I hope Rep Sharon Cooper didn’t hurt herself while attempting that 180 on her statement last week about rural hospitals when she said, “There are some of those rural hospitals that need to close.”
Yesterday Cooper attempted to dial back her comments by telling the Atlanta Journal Constitution that closing rural hospitals “would have serious consequences on the affected community, hurting it economically and limiting access to acute care for Georgians.”
Cooper went on to say, as reported by Jim Galloway today,“If we don’t act to make real, substantive changes, we very well could be faced with the hard reality of hospital closures in rural parts of this state, no matter how many short gap measures we take, leaving many communities without the economic engine and access to care people depend on.”
Nurse Cooper and many of the urban based legislators under the Gold Dome suffer from a chronic disease that rural residents can identify in just seconds. I don’t know what the Latin derivation is, but it translates to, “I’m from Atlanta and I know what is best for ‘you people’ who don’t use GA 400 every day.”
Cooper and others in her camp have refused Medicaid Expansion dollars, and in doing so have made it harder for rural hospitals to cover their costs, let alone recruit providers or make even modest capital improvements to aging facilities. No one is advocating for perpetual “short gap” measures as solutions for rural hospitals.
The problems of improving the health status of rural communities are complex.

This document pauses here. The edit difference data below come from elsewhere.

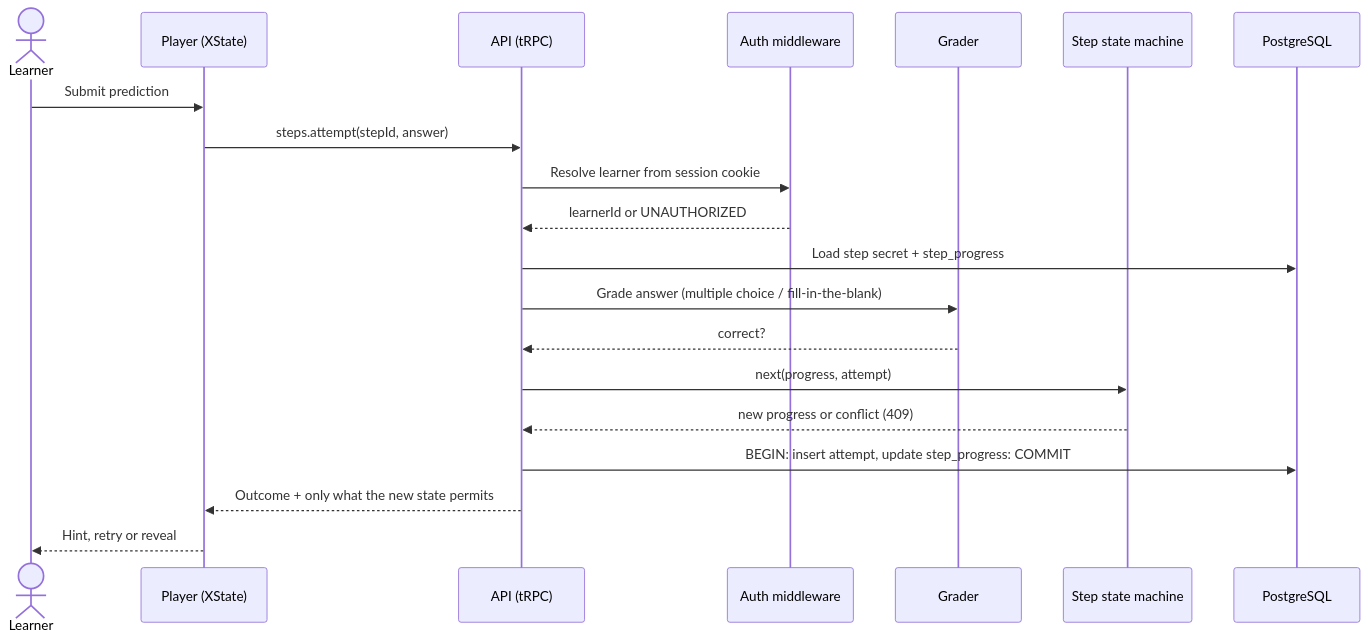
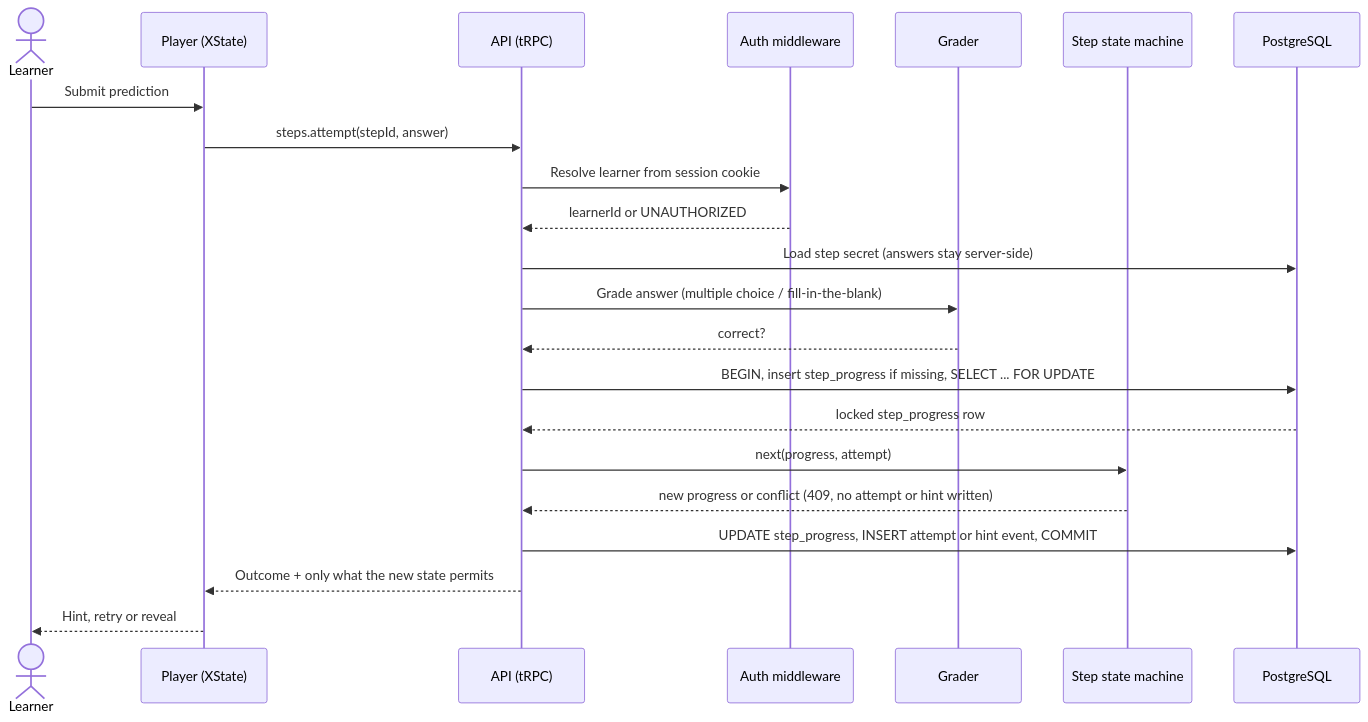
The diagram in docs/diagrams/src/fig2-attempt-sequence.mmd (NachikethReddyY/ay2627s2-cicdp-nachiketh), drawn with Mermaid before and after one commit. The commit also changed 6 other files, not shown here.

First line of the commit message:
docs(diagrams): fix attempt sequence and ER, restore plan anchors

```diff
--- a/docs/diagrams/src/fig2-attempt-sequence.mmd
+++ b/docs/diagrams/src/fig2-attempt-sequence.mmd
@@ -1,20 +1,22 @@
 sequenceDiagram
   actor L as Learner
   participant P as Player (XState)
   participant A as API (tRPC)
   participant S as Auth middleware
   participant G as Grader
   participant M as Step state machine
   participant D as PostgreSQL
   L->>P: Submit prediction
   P->>A: steps.attempt(stepId, answer)
   A->>S: Resolve learner from session cookie
   S-->>A: learnerId or UNAUTHORIZED
-  A->>D: Load step secret + step_progress
+  A->>D: Load step secret (answers stay server-side)
   A->>G: Grade answer (multiple choice / fill-in-the-blank)
   G-->>A: correct?
+  A->>D: BEGIN, insert step_progress if missing, SELECT ... FOR UPDATE
+  D-->>A: locked step_progress row
   A->>M: next(progress, attempt)
-  M-->>A: new progress or conflict (409)
-  A->>D: BEGIN: insert attempt, update step_progress: COMMIT
+  M-->>A: new progress or conflict (409, no attempt or hint written)
+  A->>D: UPDATE step_progress, INSERT attempt or hint event, COMMIT
   A-->>P: Outcome + only what the new state permits
   P-->>L: Hint, retry or reveal
```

What won’t begin to solve them is a lot of pontificating by metro legislators who think their zip code makes them experts on all things rural.